▶ _Task brief_
Find every line of the listing below where "SKILL" appears, and copy it.

▶ _Stored data_
BEGIN

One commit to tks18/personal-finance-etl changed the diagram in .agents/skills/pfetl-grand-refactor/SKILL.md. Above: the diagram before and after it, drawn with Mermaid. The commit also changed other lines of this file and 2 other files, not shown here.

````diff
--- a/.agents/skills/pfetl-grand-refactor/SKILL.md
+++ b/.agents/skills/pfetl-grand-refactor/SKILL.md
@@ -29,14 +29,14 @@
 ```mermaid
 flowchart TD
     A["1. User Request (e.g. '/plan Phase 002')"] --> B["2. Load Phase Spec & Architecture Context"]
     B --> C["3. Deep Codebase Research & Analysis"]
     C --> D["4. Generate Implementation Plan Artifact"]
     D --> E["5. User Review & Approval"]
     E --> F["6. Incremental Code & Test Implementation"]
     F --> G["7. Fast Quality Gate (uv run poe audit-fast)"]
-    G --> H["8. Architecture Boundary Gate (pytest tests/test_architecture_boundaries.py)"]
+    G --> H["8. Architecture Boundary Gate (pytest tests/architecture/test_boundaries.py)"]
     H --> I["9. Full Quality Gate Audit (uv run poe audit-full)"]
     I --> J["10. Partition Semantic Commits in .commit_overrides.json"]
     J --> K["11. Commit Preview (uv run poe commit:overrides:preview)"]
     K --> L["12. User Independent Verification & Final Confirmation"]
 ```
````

END
BEGIN

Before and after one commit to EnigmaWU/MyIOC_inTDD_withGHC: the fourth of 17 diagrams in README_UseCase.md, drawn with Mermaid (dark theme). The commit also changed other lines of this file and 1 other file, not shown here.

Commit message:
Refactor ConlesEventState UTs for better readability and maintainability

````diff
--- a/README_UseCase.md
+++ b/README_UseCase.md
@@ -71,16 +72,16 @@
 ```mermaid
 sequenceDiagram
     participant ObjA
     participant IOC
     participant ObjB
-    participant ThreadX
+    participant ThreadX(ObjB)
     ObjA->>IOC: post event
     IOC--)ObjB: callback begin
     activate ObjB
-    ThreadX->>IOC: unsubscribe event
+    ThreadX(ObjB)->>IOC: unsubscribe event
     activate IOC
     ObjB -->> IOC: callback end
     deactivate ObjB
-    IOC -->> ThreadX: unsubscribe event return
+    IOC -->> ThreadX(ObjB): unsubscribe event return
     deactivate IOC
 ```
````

END

▶ _Written response_
One commit to tks18/personal-finance-etl changed the diagram in .agents/skills/pfetl-grand-refactor/SKILL.md. Above: the diagram before and after it, drawn with Mermaid. The commit also changed other lines of this file and 2 other files, not shown here.
--- a/.agents/skills/pfetl-grand-refactor/SKILL.md
+++ b/.agents/skills/pfetl-grand-refactor/SKILL.md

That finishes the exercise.